In 1990, Jack Cameron, founder, president, and CEO of Appliance Recycling Centers of America, Inc. (ARCA), was prepping his 14-year-old St. Paul company for its IPO the next year (Nasdaq: ARCI)—just one of several big transitions that Duane Carlson would prove the right guide for.
“The company’s board, up to that time, was myself, my wife, our accountant, and our lawyer,” Cameron recalls. “It was important for us to have people on the board that understood the sensitivity and the issues you have when you’re a public company.”
Carlson was a fortuitous recruit, a seasoned accountant who’d built corporate tax departments and would be knowledgeable about the company’s new financial reporting requirements. In addition, Carlson had cofounded, operated, and helped build Lee Data Corporation into a $200 million, 1,400-employee publicly traded competitor to IBM before selling it in 1988. His next venture, in 1991, would be NetStar, Inc., a publicly traded maker of high-speed routers and computer networking equipment that was sold in 1996 for $300 million and is now a part of Lucent Technologies.
“Duane had a great reputation in the financial community in the Twin Cities,” Cameron says. “Just adding him to the board added instant credibility to the company.”
For his part, Carlson says he was impressed by ARCA’s ownership and business model, which had shifted from retail sales of used appliances to primarily working with utilities nationwide to take old, inefficient appliances out of service and dispose of them in an environmentally friendly way.
“I felt it was something the world needed—to stop throwing all these old appliances into landfills,” Carlson says.

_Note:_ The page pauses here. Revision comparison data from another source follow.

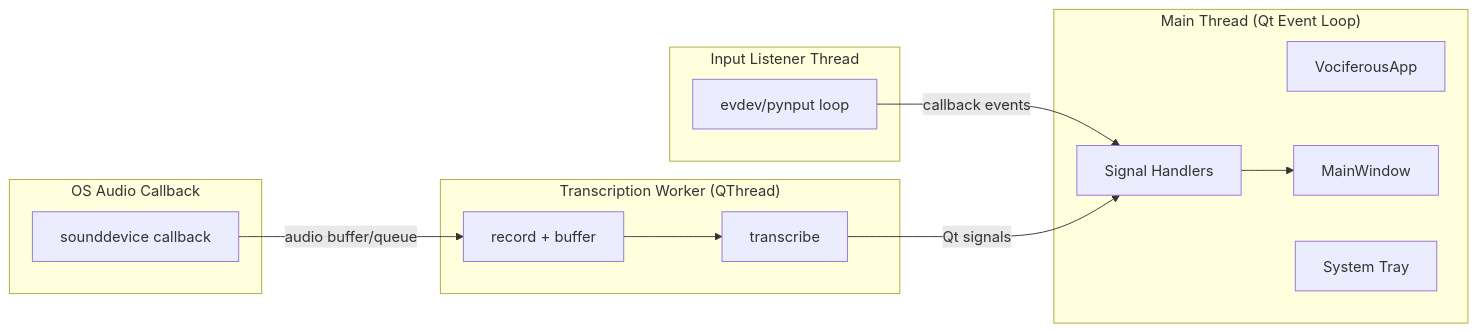
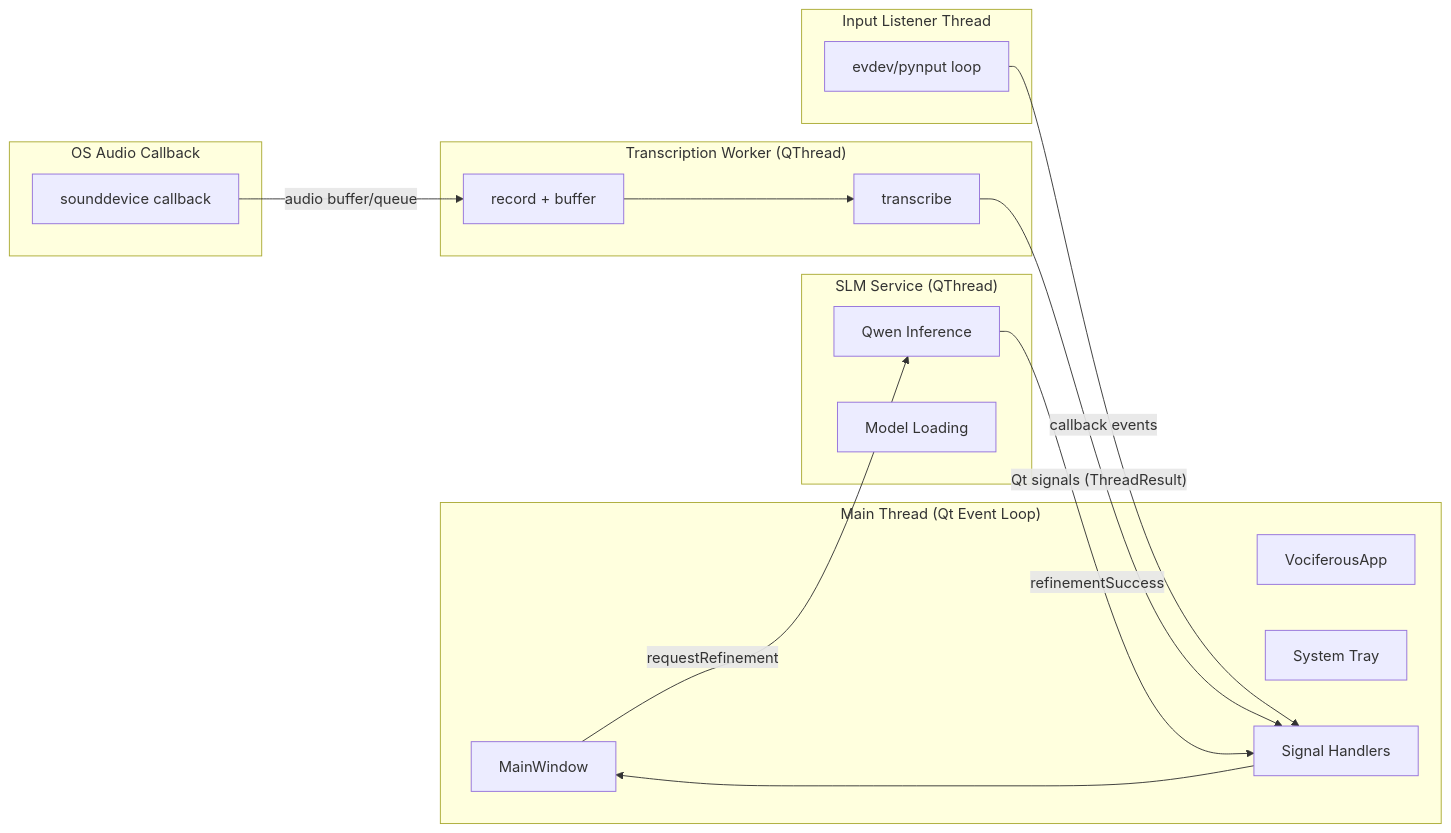
One commit to WanderingAstronomer/Vociferous changed the diagram in docs/wiki/Threading-Model.md. Above: the diagram before and after it, drawn with Mermaid. The commit also changed other lines of this file and 2 other files, not shown here.

Commit message:
v2.4.1 - Documentation Polish
Fixed rendering issues in threading model documentation.

````diff
--- a/docs/wiki/Threading-Model.md
+++ b/docs/wiki/Threading-Model.md
@@ -7,28 +7,35 @@
 ```mermaid
-graph LR
-    subgraph MainThread["Main Thread (Qt Event Loop)"]
-        App[VociferousApp]
-        UI[MainWindow]
-        Tray[System Tray]
-        Signals[Signal Handlers]
+flowchart LR
+    subgraph MainThread ["Main Thread (Qt Event Loop)"]
+        App["VociferousApp"]
+        UI["MainWindow"]
+        Tray["System Tray"]
+        Signals["Signal Handlers"]
     end
 
-    subgraph ListenerThread["Input Listener Thread"]
-        Listen[evdev/pynput loop]
+    subgraph ListenerThread ["Input Listener Thread"]
+        Listen["evdev/pynput loop"]
     end
 
-    subgraph AudioThread["OS Audio Callback"]
-        Callback[sounddevice callback]
+    subgraph AudioThread ["OS Audio Callback"]
+        Callback["sounddevice callback"]
     end
 
-    subgraph WorkerThread["Transcription Worker (QThread)"]
-        Record[record + buffer]
-        Transcribe[transcribe]
+    subgraph WorkerThread ["Transcription Worker (QThread)"]
+        Record["record + buffer"]
+        Transcribe["transcribe"]
     end
 
-    Listen -->|callback events| Signals
-    Callback -->|audio buffer/queue| Record
+    subgraph RefinementThread ["SLM Service (QThread)"]
+        LLM["Qwen Inference"]
+        Load["Model Loading"]
+    end
+
+    Listen -- "callback events" --> Signals
+    Callback -- "audio buffer/queue" --> Record
     Record --> Transcribe
-    Transcribe -->|Qt signals| Signals
+    Transcribe -- "Qt signals (ThreadResult)" --> Signals
     Signals --> UI
+    UI -- "requestRefinement" --> LLM
+    LLM -- "refinementSuccess" --> Signals
 ```
````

The company, with $3.5 million in annual revenue when he joined the board, quickly grew. Soon, Cameron says, “we were doing about $20 million in revenue, and about $19 million was in the utility business, $1 million or so was in retail.”
But with regulatory changes in the mid-1990s, most utility companies discontinued their appliance recycling programs. ARCA suddenly faced tremendous revenue losses and had to find a way to recover. And now it could tap Carlson’s experience with start-ups.
ARCA decided to refuel its slow-running retail business by launching a new brand, ApplianceSmart Factory Outlets, in 1998. Rather than used appliances, it would sell manufacturers’ discontinued and distressed merchandise. Cameron says that ARCA leaned heavily on Carlson to launch the business, which now has 17 stores in Minnesota, Ohio, Georgia, and Texas. ARCA, with more than $100 million in annual revenues, draws about $72 million from ApplianceSmart.
Through all the changes, Cameron says that Carlson has consistently emphasized honesty toward shareholders. “We’ve been public since 1991, and we’ve never had an issue—not with the Securities and Exchange Commission, no lawsuits, no shareholder complaints . . . . The way you get in trouble is sticking your head in the sand. Duane simply doesn’t allow that to happen.”
Carlson, 73, has worked as an independent business consultant since 1997 and once served on a dozen boards concurrently. “You could say I’ve become a professional board member,” he chuckles. ARCA is his only public-company post.
“I’ve been very impressed with the way the management, particularly Jack Cameron, has operated and turned the company around,” Carlson says. “As long as I can be a part of that, I’ll be a part of it.”
It looks like Carlson’s guidance could be needed for another big transition. New federal programs for appliance recycling mean that that side of ARCA’s business is picking up again, Cameron says.
Duane Carlson is also a director for: Seven privately held companies, which he declines to name.